The tickets were $25 each, the hats were $30, and the popcorn featured unlimited refills. We didn’t have to pay for parking, and every single member of the concourse staff greeted us with a huge smile. Such is the experience when you go to a hockey night in Sunrise, Florida.
When we went to Florida for a week chasing animals on our winter vacation, one of the first things I did was check the Florida Panthers‘ schedule to see if the team would be in town. They had a Friday night tilt against the St Louis Blues during our stay, and so I started looking for tickets.
I had heard stories about how tickets in Florida go for a song, one of the deals around Christmas had $99 packages that included 4 tickets and hot dogs. While the lower bowl tickets were cheaper than Canadian NHL teams, they were still over $100 list.
So I dug into StubHub and quickly found a pair of upper bowl seats.
I had season tickets for the Vancouver Canucks with a similar view a few years ago for triple the price we paid.

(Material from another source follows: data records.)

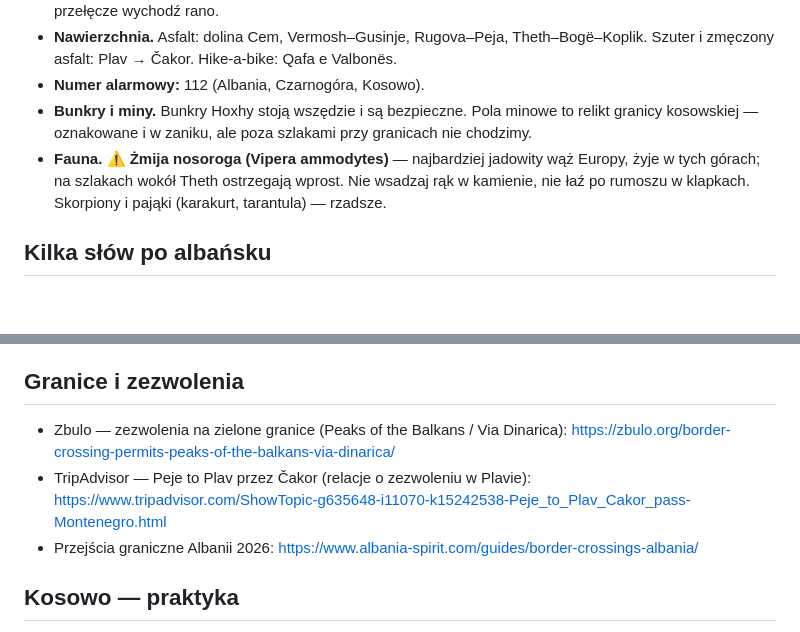
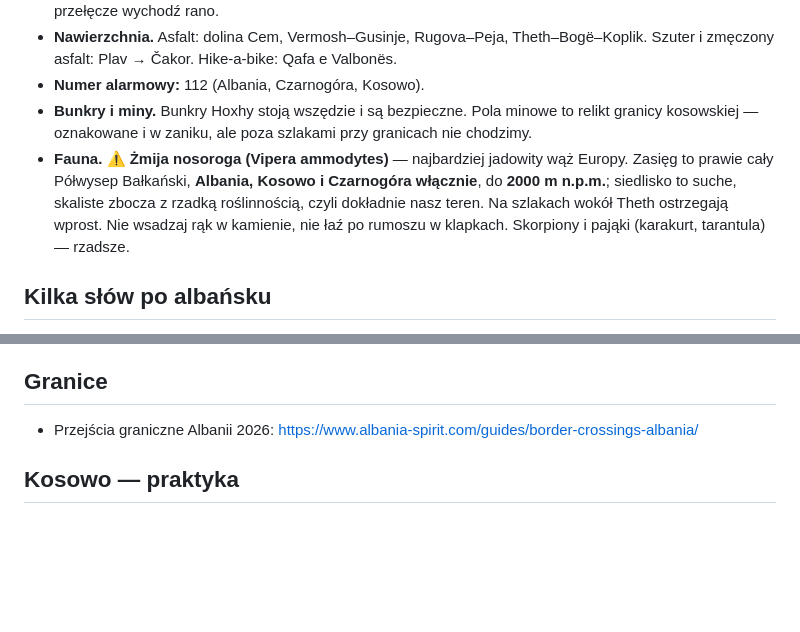
Before and after one commit to matisnape/cycling_trips, a Markdown page: trips/albania-2026/tresc.md, 2 parts joined by grey strips. GitHub-like rendering; blank space fills up the shorter version.

```diff
--- a/trips/albania-2026/tresc.md
+++ b/trips/albania-2026/tresc.md
@@ -198,7 +194,7 @@ Liczby są policzone z pliku `albania.gpx` (24 506 punktów): **480,8 km, +8394
 - **Nawierzchnia.** Asfalt: dolina Cem, Vermosh–Gusinje, Rugova–Peja, Theth–Bogë–Koplik. Szuter i zmęczony asfalt: Plav → Čakor. Hike-a-bike: Qafa e Valbonës.
 - **Numer alarmowy:** 112 (Albania, Czarnogóra, Kosowo).
 - **Bunkry i miny.** Bunkry Hoxhy stoją wszędzie i są bezpieczne. Pola minowe to relikt granicy kosowskiej — oznakowane i w zaniku, ale poza szlakami przy granicach nie chodzimy.
-- **Fauna.** ⚠️ **Żmija nosoroga (Vipera ammodytes)** — najbardziej jadowity wąż Europy, żyje w tych górach; na szlakach wokół Theth ostrzegają wprost. Nie wsadzaj rąk w kamienie, nie łaź po rumoszu w klapkach. Skorpiony i pająki (karakurt, tarantula) — rzadsze.
+- **Fauna.** ⚠️ **Żmija nosoroga (Vipera ammodytes)** — najbardziej jadowity wąż Europy. Zasięg to prawie cały Półwysep Bałkański, **Albania, Kosowo i Czarnogóra włącznie**, do **2000 m n.p.m.**; siedlisko to suche, skaliste zbocza z rzadką roślinnością, czyli dokładnie nasz teren. Na szlakach wokół Theth ostrzegają wprost. Nie wsadzaj rąk w kamienie, nie łaź po rumoszu w klapkach. Skorpiony i pająki (karakurt, tarantula) — rzadsze.
 
 ## Kilka słów po albańsku
 - Dzień dobry: Mirëdita
@@ -280,9 +276,7 @@ Linki, na których oparte są te notatki, pogrupowane wg tematu.
 - Kanion Rugova — droga Peja–Kuqishtë: https://www.dangerousroads.org/eastern-europe/kosovo/128-rugova-gorge-road-kosovo.html
 - Wyprawa SOLO tam, gdzie kończy się asfalt (Czarnogóra i Albania): https://www.youtube.com/watch?v=bxoXC4sNzG0
 
-## Granice i zezwolenia
-- Zbulo — zezwolenia na zielone granice (Peaks of the Balkans / Via Dinarica): https://zbulo.org/border-crossing-permits-peaks-of-the-balkans-via-dinarica/
-- TripAdvisor — Peje to Plav przez Čakor (relacje o zezwoleniu w Plavie): https://www.tripadvisor.com/ShowTopic-g635648-i11070-k15242538-Peje_to_Plav_Cakor_pass-Montenegro.html
+## Granice
 - Przejścia graniczne Albanii 2026: https://www.albania-spirit.com/guides/border-crossings-albania/
 
 ## Kosowo — praktyka
```
Also changed, not shown: other parts of trips/albania-2026/tresc.md (+8 -12 lines).
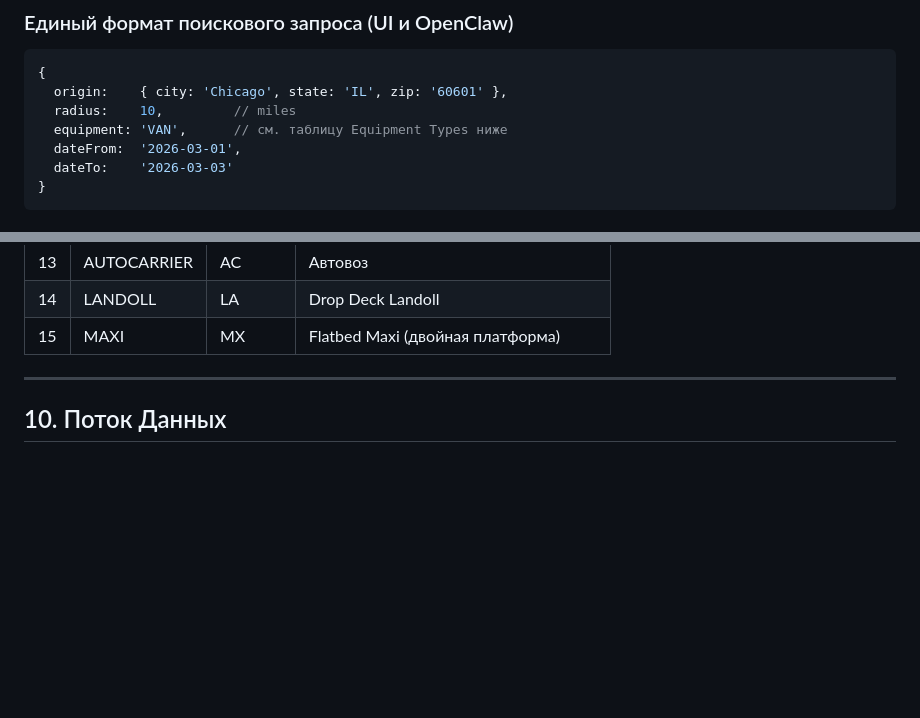
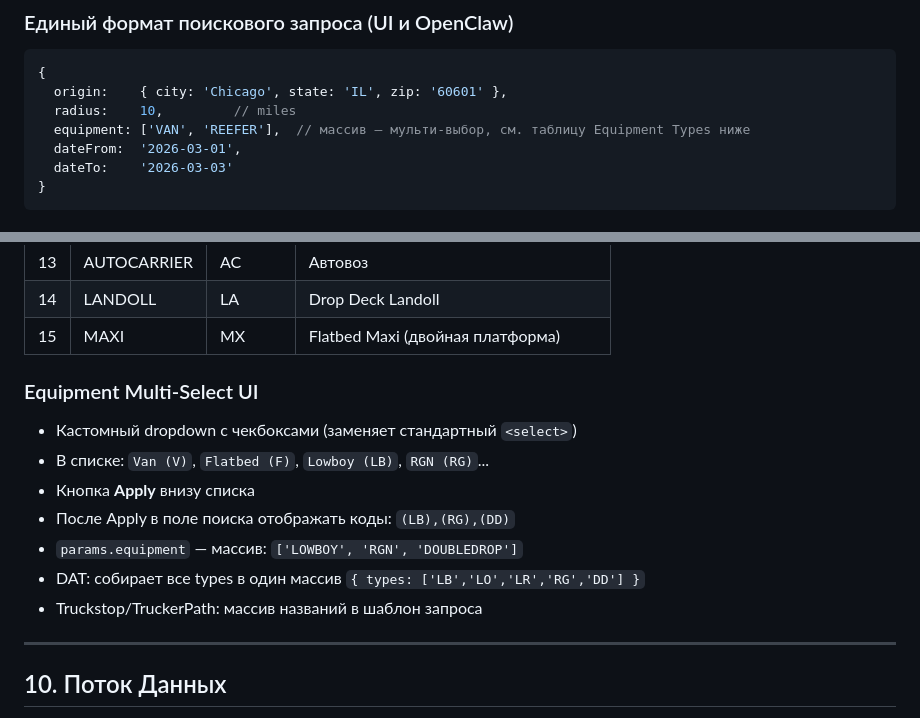
Before and after one commit to trucksyst/aida, a Markdown page: docs/AIDA_v01_TZ.md, 2 parts joined by grey strips. GitHub-like rendering; blank space fills up the shorter version.

Commit message:
docs: equipment multi-select spec in TZ + DONE.md (build 0.1.36)

```diff
--- a/docs/AIDA_v01_TZ.md
+++ b/docs/AIDA_v01_TZ.md
@@ -412,7 +412,7 @@ background/auth/
 {
   origin:    { city: 'Chicago', state: 'IL', zip: '60601' },
   radius:    10,         // miles
-  equipment: 'VAN',      // см. таблицу Equipment Types ниже
+  equipment: ['VAN', 'REEFER'],  // массив — мульти-выбор, см. таблицу Equipment Types ниже
   dateFrom:  '2026-03-01',
   dateTo:    '2026-03-03'
 }
@@ -437,6 +437,16 @@ background/auth/
 | 13 | AUTOCARRIER | AC | Автовоз |
 | 14 | LANDOLL | LA | Drop Deck Landoll |
 | 15 | MAXI | MX | Flatbed Maxi (двойная платформа) |
+
+### Equipment Multi-Select UI
+
+- Кастомный dropdown с чекбоксами (заменяет стандартный `<select>`)
+- В списке: `Van (V)`, `Flatbed (F)`, `Lowboy (LB)`, `RGN (RG)`...
+- Кнопка **Apply** внизу списка
+- После Apply в поле поиска отображать коды: `(LB),(RG),(DD)`
+- `params.equipment` — массив: `['LOWBOY', 'RGN', 'DOUBLEDROP']`
+- DAT: собирает все types в один массив `{ types: ['LB','LO','LR','RG','DD'] }`
+- Truckstop/TruckerPath: массив названий в шаблон запроса
 
 
 ---
```
Also changed, not shown: docs/DONE.md (+4 -2 lines).
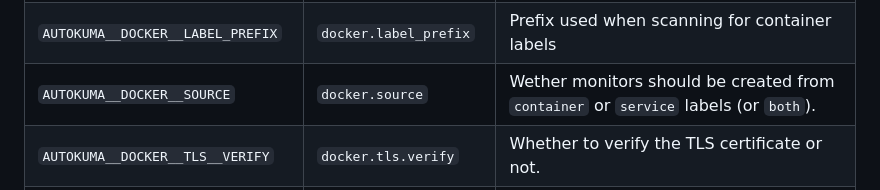
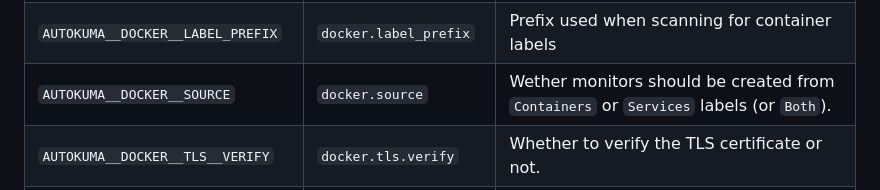
Before and after one commit to BigBoot/AutoKuma, a Markdown page: README.md, the part around the change. Drawn GitHub-style.

```diff
--- a/README.md
+++ b/README.md
@@ -117,7 +117,7 @@ AutoKuma can be configured using the following environment variables/config keys
 | `AUTOKUMA__KUMA__CALL_TIMEOUT`    | `kuma.call_timeout`    | The timeout for executing calls to the Uptime Kuma server                                                  |
 | `AUTOKUMA__DOCKER__HOSTS`         | `docker.hosts`         | List of Docker hosts.  Use a semicolon separated string when setting using an env variable.                |
 | `AUTOKUMA__DOCKER__LABEL_PREFIX`  | `docker.label_prefix`  | Prefix used when scanning for container labels                                                             |
-| `AUTOKUMA__DOCKER__SOURCE`        | `docker.source`        | Wether monitors should be created from `container` or `service` labels (or `both`).                        |
+| `AUTOKUMA__DOCKER__SOURCE`        | `docker.source`        | Wether monitors should be created from `Containers` or `Services` labels (or `Both`).                        |
 | `AUTOKUMA__DOCKER__TLS__VERIFY`   | `docker.tls.verify`    | Whether to verify the TLS certificate or not.                                                              |
 | `AUTOKUMA__DOCKER__TLS__CERT`     | `docker.tls.cert`      | The path to a custom tls certificate in PEM format.                                                        |
 
```
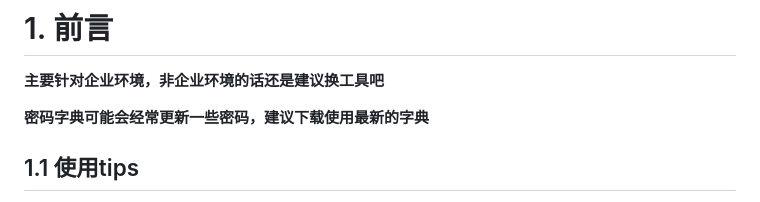
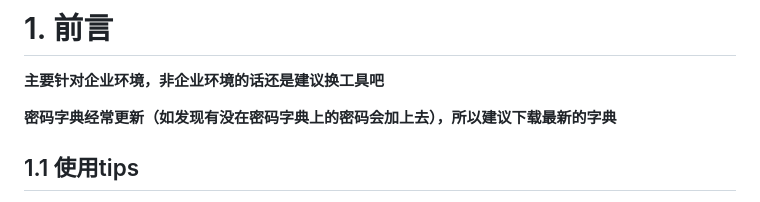
Before and after one commit to qingchenhh/dicer, a Markdown page: README.md, the part around the change. Rendered like a GitHub page.

```diff
--- a/README.md
+++ b/README.md
@@ -2,7 +2,7 @@
 
 **主要针对企业环境，非企业环境的话还是建议换工具吧**
 
-**密码字典可能会经常更新一些密码，建议下载使用最新的字典**
+**密码字典经常更新（如发现有没在密码字典上的密码会加上去），所以建议下载最新的字典**
 
 ## 1.1 使用tips
 
```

The arena looked like it was 40% full, there were upper deck sections that were completely empty and the lower bowl and scattered empty seats. It wasn’t the hollow experience I’d heard about, but the arena wasn’t full. Officially, the attendance was at 72% capacity on a Friday night featuring a tilt between two top NHL teams. So that shows what I know about crowd estimates.
While the crowd felt sparse, the people who were there new their stuff. There were jerseys everywhere, and the fans cheered in all the right spots and even jeered former Panther Jay Boumeester whenever the current Blue touched the puck.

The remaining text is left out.